Perhaps, and this is just off the top of my head, the character of Clem is a cutout because you have written him to fit a specific role, while Mirabelle is free to grow and change without it impacting anything else?
@.matthew. where do you get characters to fill specific roles from them? Perhaps you're right, but Clem's brief is pretty wide. Perhaps that is partly the problem.
Well, I'm not one to brag - mostly because I have written nothing worth bragging about - but I find that characters develop the most when you throw them into other situations.

Have you tried writing Clem apart from what will be in the book?

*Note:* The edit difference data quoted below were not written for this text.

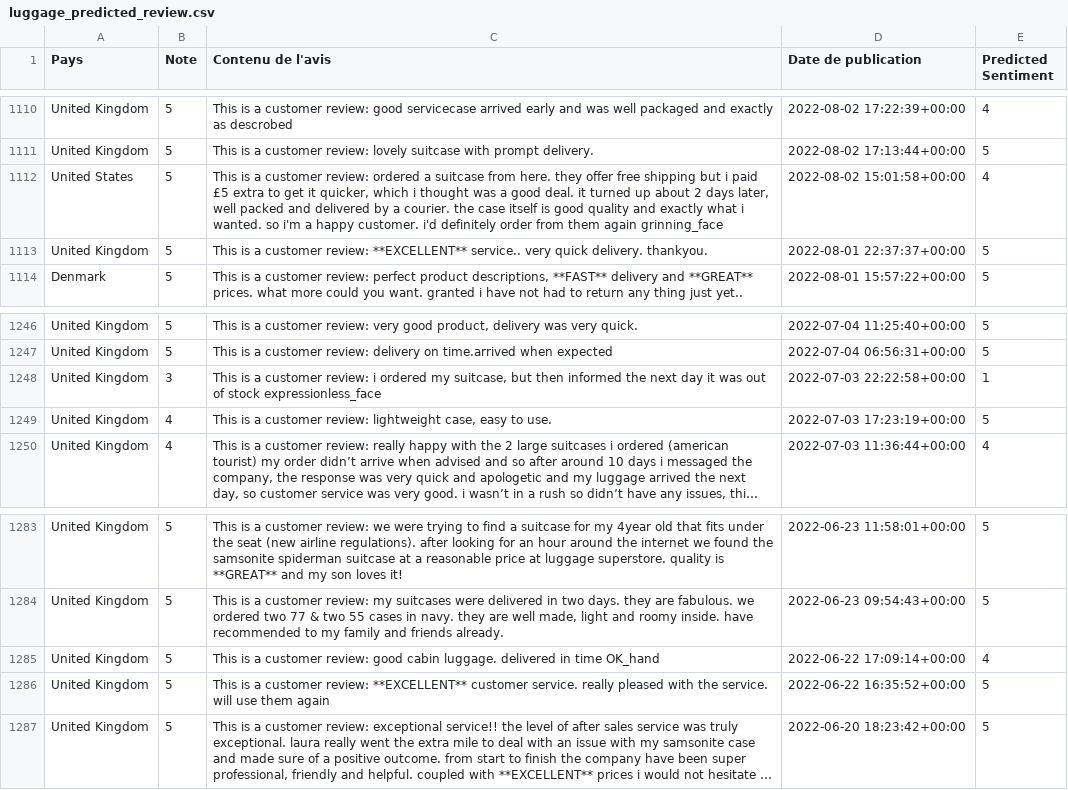
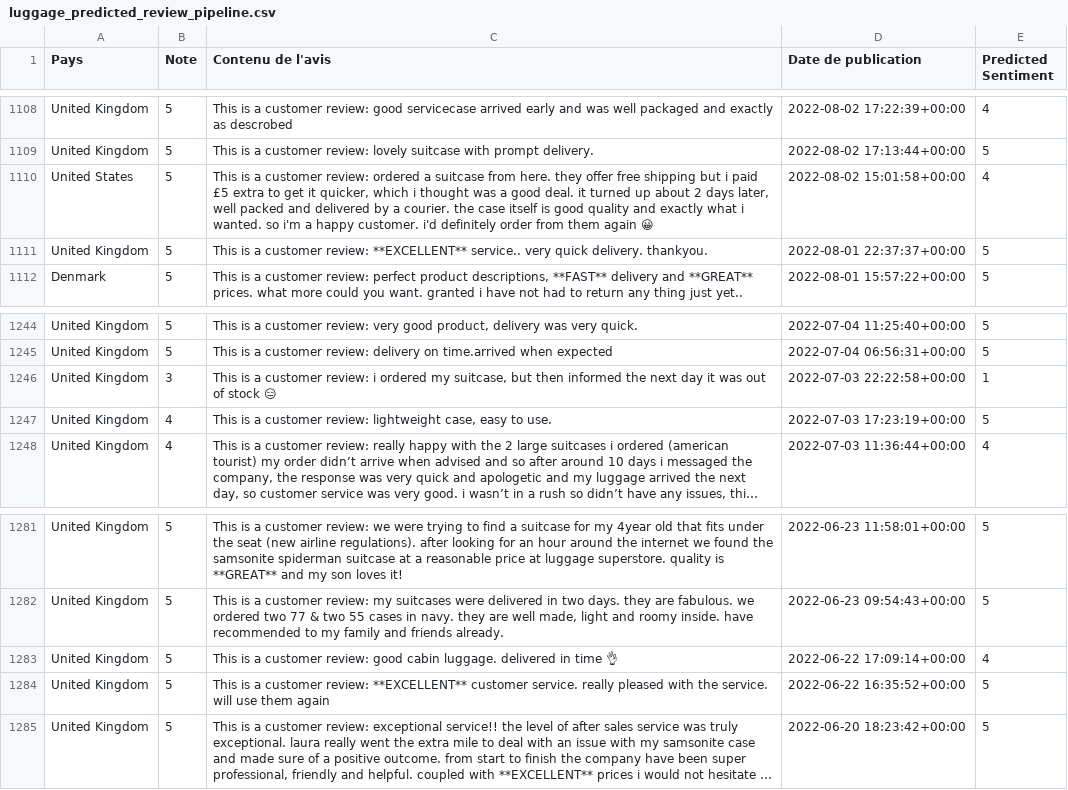
Before and after one commit to Adam37a/datacamp_efrei, a CSV file: model/streamlit/luggage_predicted_review_pipeline.csv (was model/streamlit/luggage_predicted_review.csv), drawn as a sheet; only a part is shown, gaps mark what is left out; long unchanged cells end in …; the diff covers the shown part only.

```diff
--- a/model/streamlit/luggage_predicted_review.csv
+++ b/model/streamlit/luggage_predicted_review_pipeline.csv
@@ -1111,3 +1109,3 @@ United Kingdom,5,This is a customer review: good servicecase arrived early and w
 United Kingdom,5,This is a customer review: lovely suitcase with prompt delivery.,2022-08-02 17:13:44+00:00,5
-United States,5,"This is a customer review: ordered a suitcase from here. they offer free shipping but i paid £5 extra to get it quicker, which i thought was a good deal. it turned up about 2 days later, well packed and delivered by a courier. the case itself is good quality and exactly what i wanted. so i'm a happy customer. i'd definitely order from them again grinning_face",2022-08-02 15:01:58+00:00,4
+United States,5,"This is a customer review: ordered a suitcase from here. they offer free shipping but i paid £5 extra to get it quicker, which i thought was a good deal. it turned up about 2 days later, well packed and delivered by a courier. the case itself is good quality and exactly what i wanted. so i'm a happy customer. i'd definitely order from them again 😀",2022-08-02 15:01:58+00:00,4
 United Kingdom,5,This is a customer review: **EXCELLENT** service.. very quick delivery. thankyou.,2022-08-01 22:37:37+00:00,5
@@ -1247,3 +1245,3 @@ United Kingdom,5,"This is a customer review: very good product, delivery was ver
 United Kingdom,5,This is a customer review: delivery on time.arrived when expected,2022-07-04 06:56:31+00:00,5
-United Kingdom,3,"This is a customer review: i ordered my suitcase, but then informed the next day it was out of stock expressionless_face",2022-07-03 22:22:58+00:00,1
+United Kingdom,3,"This is a customer review: i ordered my suitcase, but then informed the next day it was out of stock 😑",2022-07-03 22:22:58+00:00,1
 United Kingdom,4,"This is a customer review: lightweight case, easy to use.",2022-07-03 17:23:19+00:00,5
@@ -1284,3 +1282,3 @@ United Kingdom,5,This is a customer review: we were trying to find a suitcase fo
 United Kingdom,5,"This is a customer review: my suitcases were delivered in two days. they are fabulous. we ordered two 77 & two 55 cases in navy. they are well made, light and roomy inside. have recommended to my family and friends already.",2022-06-23 09:54:43+00:00,5
-United Kingdom,5,This is a customer review: good cabin luggage. delivered in time OK_hand,2022-06-22 17:09:14+00:00,4
+United Kingdom,5,This is a customer review: good cabin luggage. delivered in time 👌,2022-06-22 17:09:14+00:00,4
 United Kingdom,5,This is a customer review: **EXCELLENT** customer service. really pleased with the service. will use them again,2022-06-22 16:35:52+00:00,5
```
Also changed, not shown: 2 removed rows and 18 edited cells elsewhere in this file, model/streamlit/luggage_predicted_review_tokenizer.csv, 7 other files.
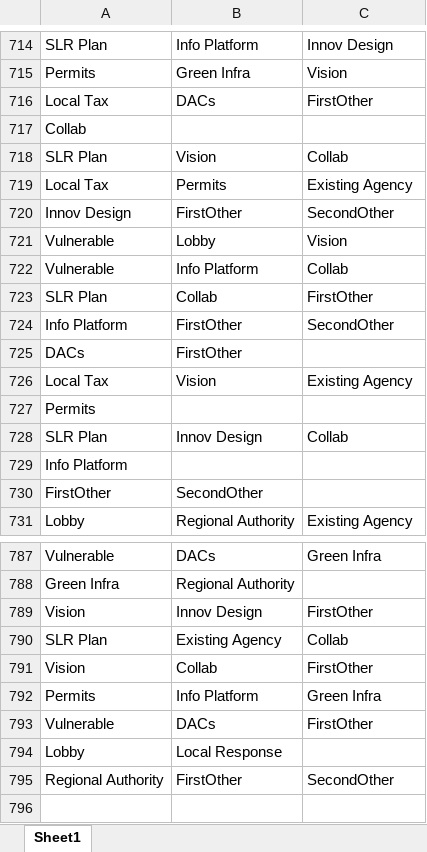
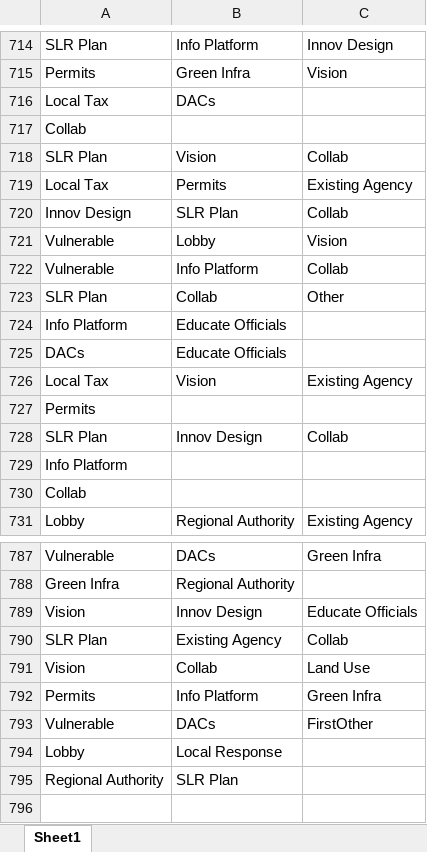
Before and after one commit to tylerandrewscott/SLRSurvey, an Excel workbook: CurrentData/Raw Edgelists_Excel/SLR_raw_policies.xlsx, sheet Sheet1, drawn as a sheet; only a part is shown, gaps mark what is left out; values as stored, in another font and other column widths than the file's, no borders; removed rows and columns are numbered as before the commit, all else as after; the diff covers the shown part only; the diff names each change by its address in the sheet, - before the commit and + after, or states it on an @@ line.

```diff
--- a/CurrentData/Raw Edgelists_Excel/SLR_raw_policies.xlsx (sheet Sheet1)
+++ b/CurrentData/Raw Edgelists_Excel/SLR_raw_policies.xlsx (sheet Sheet1)
-C716: FirstOther
+C716: (empty)
-B720: FirstOther
+B720: SLR Plan
-C720: SecondOther
+C720: Collab
-C723: FirstOther
+C723: Other
-B724:B725: FirstOther
+B724:B725: Educate Officials
-C724: SecondOther
+C724: (empty)
-row 730: FirstOther | SecondOther
+row 730: Collab
-C789: FirstOther
+C789: Educate Officials
-C791: FirstOther
+C791: Land Use
-B795: FirstOther
+B795: SLR Plan
-C795: SecondOther
+C795: (empty)
```
Also changed, not shown: 1 added row, 1 removed row and 45 edited cells elsewhere in this sheet, CurrentData/Raw Edgelists_Excel/SLR_raw_barriers.xlsx, CurrentData/Raw Edgelists_Excel/SLR_raw_concerns.xlsx, 7 other files.
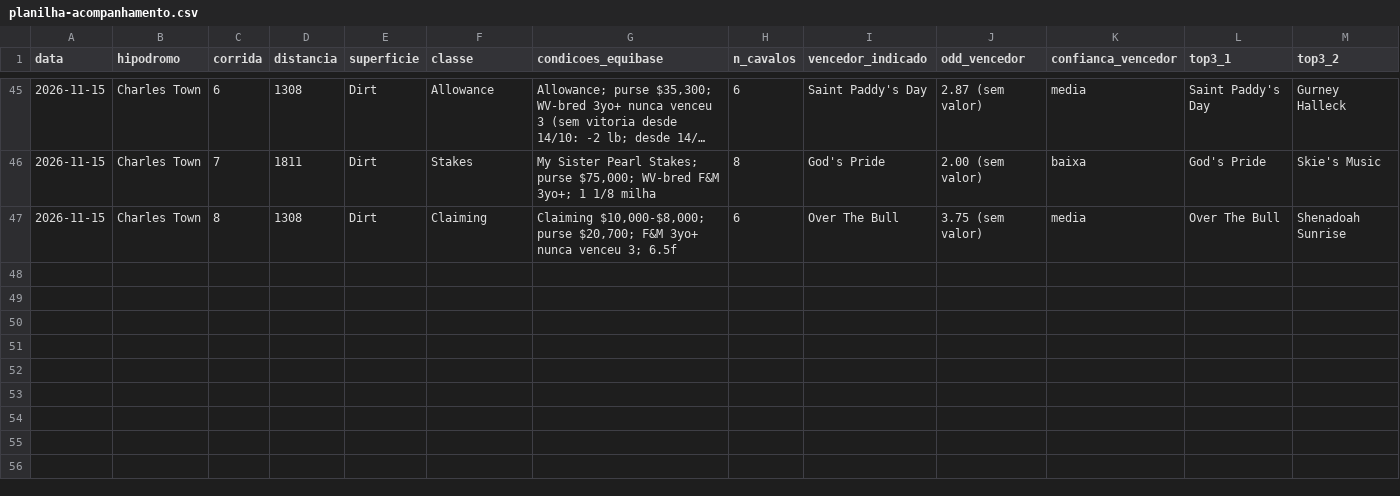
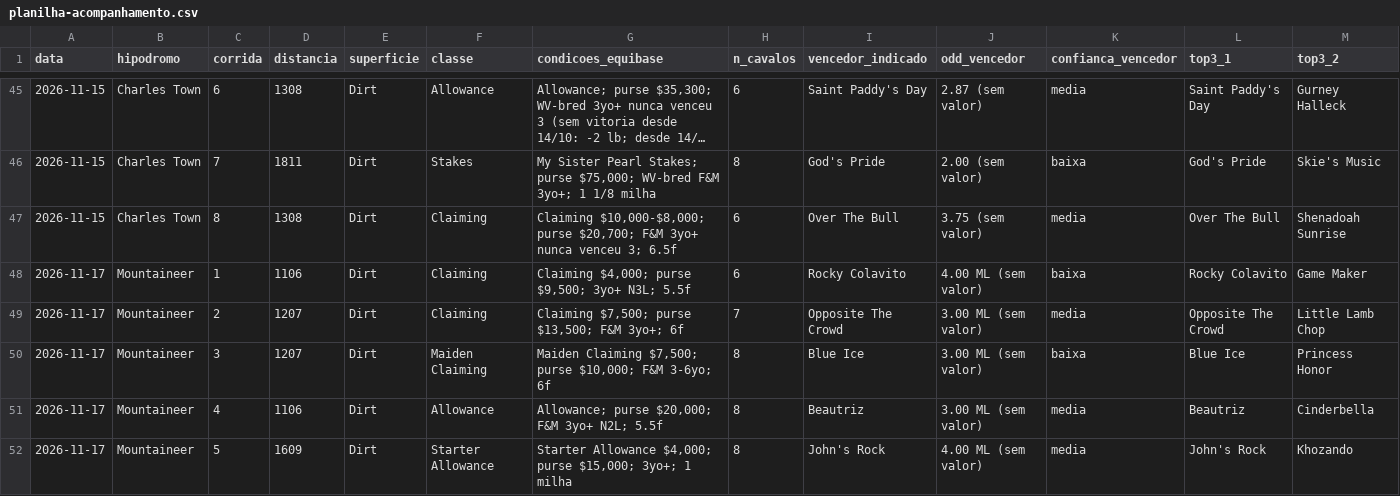
Before and after one commit to vidadeinvestidoresportivo/Analista-Cavalos-2, a CSV file: analista/planilha-acompanhamento.csv, drawn as a sheet; only a part is shown, gaps mark what is left out; long unchanged cells end in …; rows hold the shown columns only; the diff names each change by its address in the sheet, - before the commit and + after, or states it on an @@ line.

```diff
--- a/analista/planilha-acompanhamento.csv
+++ b/analista/planilha-acompanhamento.csv
+row 48: 2026-11-17 | Mountaineer | 1 | 1106 | Dirt | Claiming | Claiming $4,000; purse $9,500; 3yo+ N3L; 5.5f | 6 | Rocky Colavito | 4.00 ML (sem valor) | baixa | Rocky Colavito | Game Maker
+row 49: 2026-11-17 | Mountaineer | 2 | 1207 | Dirt | Claiming | Claiming $7,500; purse $13,500; F&M 3yo+; 6f | 7 | Opposite The Crowd | 3.00 ML (sem valor) | media | Opposite The Crowd | Little Lamb Chop
+row 50: 2026-11-17 | Mountaineer | 3 | 1207 | Dirt | Maiden Claiming | Maiden Claiming $7,500; purse $10,000; F&M 3-6yo; 6f | 8 | Blue Ice | 3.00 ML (sem valor) | baixa | Blue Ice | Princess Honor
+row 51: 2026-11-17 | Mountaineer | 4 | 1106 | Dirt | Allowance | Allowance; purse $20,000; F&M 3yo+ N2L; 5.5f | 8 | Beautriz | 3.00 ML (sem valor) | media | Beautriz | Cinderbella
+row 52: 2026-11-17 | Mountaineer | 5 | 1609 | Dirt | Starter Allowance | Starter Allowance $4,000; purse $15,000; 3yo+; 1 milha | 8 | John's Rock | 4.00 ML (sem valor) | media | John's Rock | Khozando
```
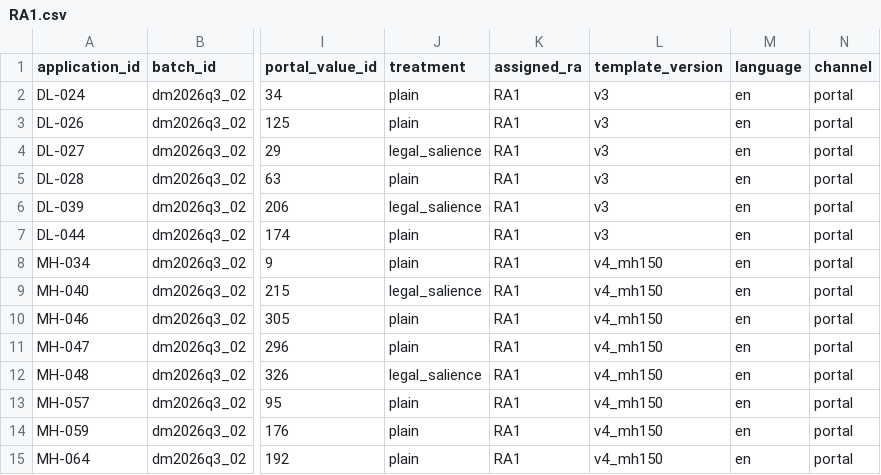
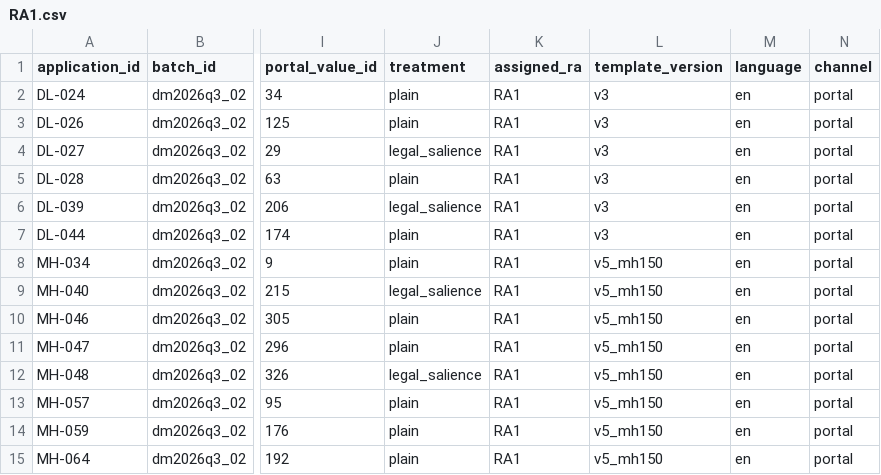
Before and after one commit to priyadarshiamar/rti-delhi-maharashtra, a CSV file: docs/data/worklists_new/RA1.csv, drawn as a sheet; only a part is shown, gaps mark what is left out; the diff names each change by its address in the sheet, - before the commit and + after, or states it on an @@ line.

```diff
--- a/docs/data/worklists_new/RA1.csv
+++ b/docs/data/worklists_new/RA1.csv
-L8:L15 (template_version): v4_mh150
+L8:L15 (template_version): v5_mh150
```
Also changed, not shown: docs/data/worklists_new/RA2.csv, docs/data/worklists_new/RA3.csv, 20 other files.
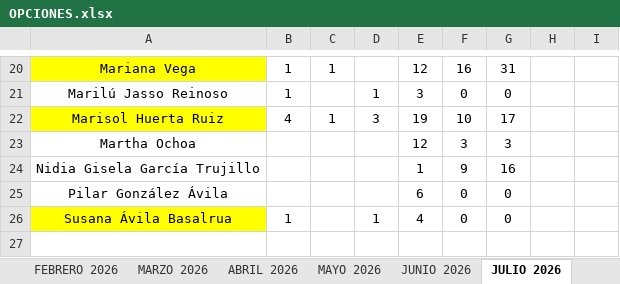
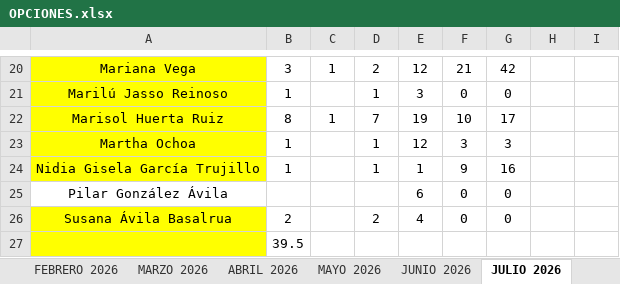
Before and after one commit to OswaldMkg/Dashboard, an Excel workbook: data/OPCIONES.xlsx, sheet JULIO 2026, drawn as a sheet; only a part is shown, gaps mark what is left out; values as stored, in another font and other column widths than the file's, no borders; charts and pictures and table styles not drawn; rows hold the shown columns only; the diff covers the shown part only; the diff names each change by its address in the sheet, - before the commit and + after, or states it on an @@ line.

Commit message:
Tops de julio actualizados y seccion Teams en ceros

```diff
--- a/data/OPCIONES.xlsx (sheet JULIO 2026)
+++ b/data/OPCIONES.xlsx (sheet JULIO 2026)
-B20: 1
+B20: 3
-D20: (empty)
+D20: 2
-F20: 16
+F20: 21
-G20: 31
+G20: 42
-A21 fill: none
+A21 fill: #FFFF00
-B22: 4
+B22: 8
-D22: 3
+D22: 7
-A23:A24 fill: none
+A23:A24 fill: #FFFF00
-B23:B24: (empty)
+B23:B24: 1
-D23:D24: (empty)
+D23:D24: 1
-B26: 1
+B26: 2
-D26: 1
+D26: 2
+row 27:  | 39.5
```
Also changed, not shown: 26 edited cells and cell formats elsewhere in this sheet, other sheet tabs, charts or pictures, 10 other files.
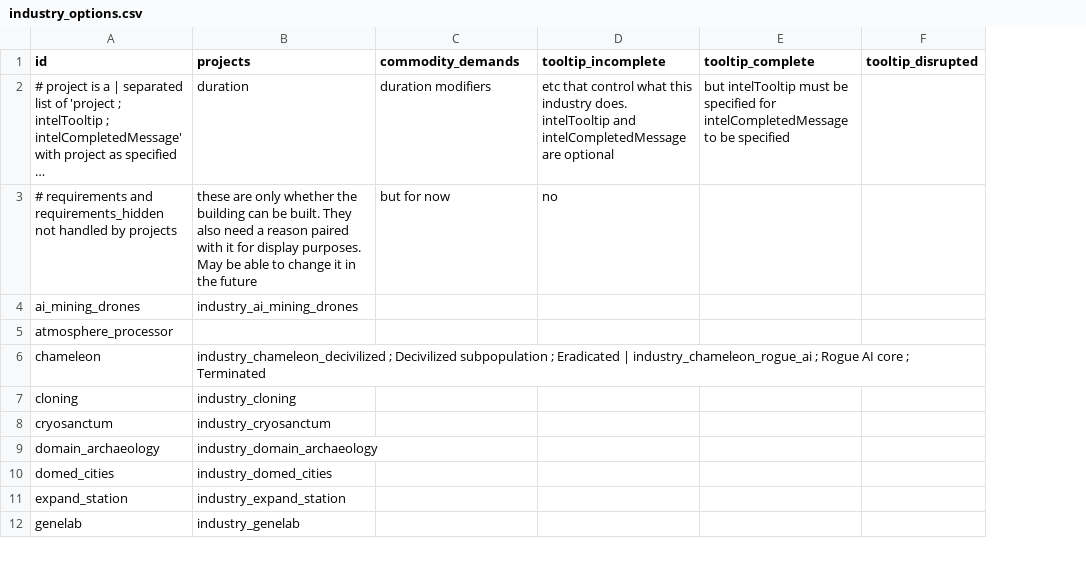
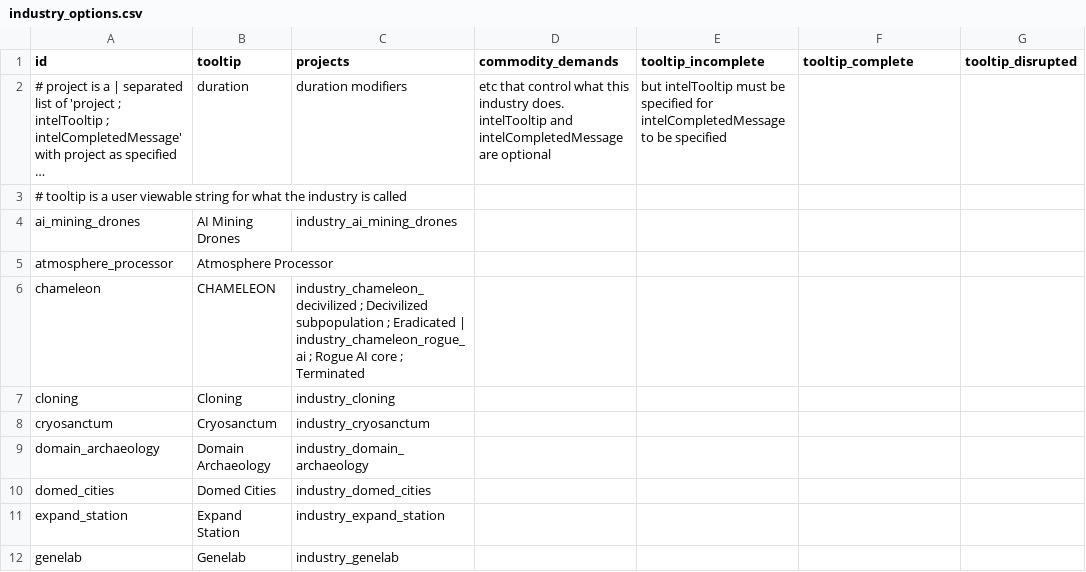
Before and after one commit to boggledstarsector/TASC, a CSV file: data/campaign/terraforming/industry_options.csv, drawn as a sheet; only a part is shown; long unchanged cells end in …; removed rows and columns are numbered as before the commit, all else as after; the diff names each change by its address in the sheet, - before the commit and + after, or states it on an @@ line.

```diff
--- a/data/campaign/terraforming/industry_options.csv
+++ b/data/campaign/terraforming/industry_options.csv
+column B (tooltip), row 2: duration; rows 4-12: AI Mining Drones | Atmosphere Processor | CHAMELEON | Cloning | Cryosanctum | Domain Archaeology | Domed Cities | Expand Station | Genelab
-C2 (projects): duration
+C2 (projects): duration modifiers
-D2 (commodity_demands): duration modifiers
+D2 (commodity_demands): etc that control what this industry does. intelTooltip and intelCompletedMessage are optional
-E2 (tooltip_incomplete): etc that control what this industry does. intelTooltip and intelCompletedMessage are optional
+E2 (tooltip_incomplete): but intelTooltip must be specified for intelCompletedMessage to be specified
-F2 (tooltip_complete): but intelTooltip must be specified for intelCompletedMessage to be specified
+F2 (tooltip_complete): (empty)
-row 3: # requirements and requirements_hidden not handled by projects | these are only whether the building can be built. They also need a reason paired with it for display purposes. May be able to change it in the future | but for now | no
+row 3: # tooltip is a user viewable string for what the industry is called
```
Also changed, not shown: data/campaign/terraforming/terraforming_projects.csv, data/campaign/terraforming/terraforming_requirements.csv, 31 other files.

Maybe if you do some separate scenes, say a few hundred words each. Do his social life, family, childhood, something good, something bad, things like. You might find him filling out a bit more in your head. You could then use what you've learnt about him in those to make him more rounded in your main novel.
If I could add some small advice, I would say for you to look back over Clem's character sheet and ask yourself how much of are things you came up with relatively quickly (i.e.--they were one of the first things that popped into your head for this character). It may be that some of the first things that you came up with for this character are "stale" assumptions about the type of person you expect them to be, and if you instead dig down on the things that you originally took for granted about them you may find some new interesting nuggets in their character that makes them more of a person than just a role-filler.
Okay so I come at characters a different way - never used a bio or sheet yet - and it might sound weird but have you tried acting as if you’re Clem? Also try writing him in the first person if you don’t already. Don’t worry about how ‘good’ the words are. These are not for using.
@Jo Zebedee I loved character profiles when I was a teenager but don't use them now. I honestly wouldn't know how to act like I'm him. Writing from his perspective or about him could definitely help. The main message my brain is giving me at the moment is to write Mirabelle instead...
@Jo Zebedee I loved character profiles when I was a teenager but don't use them now. I honestly wouldn't know how to act like I'm him. Writing from his perspective or about him could definitely help. The main message my brain is giving me at the moment is to write Mirabelle instead...
Then write Mirabelle and trust your subconscious. If you feel you don’t know him enough to act him then you likely don’t know him well enough to write either
I'd say definitely try and write a scene from his perspective. Perhaps one that is already in your book, just to get in his head a bit more and flesh him out.
Clem sounds like all of my characters initially. I don't have any when I start writing a novel (vague human blobs, I call them at that stage), so they just show up one by one and react to, and often change, the story as it moves along. I frequently edit during the writing, so as I learn more about the characters I can go back and add detail and depth. The aim is to make them appear fully formed human beings from the start.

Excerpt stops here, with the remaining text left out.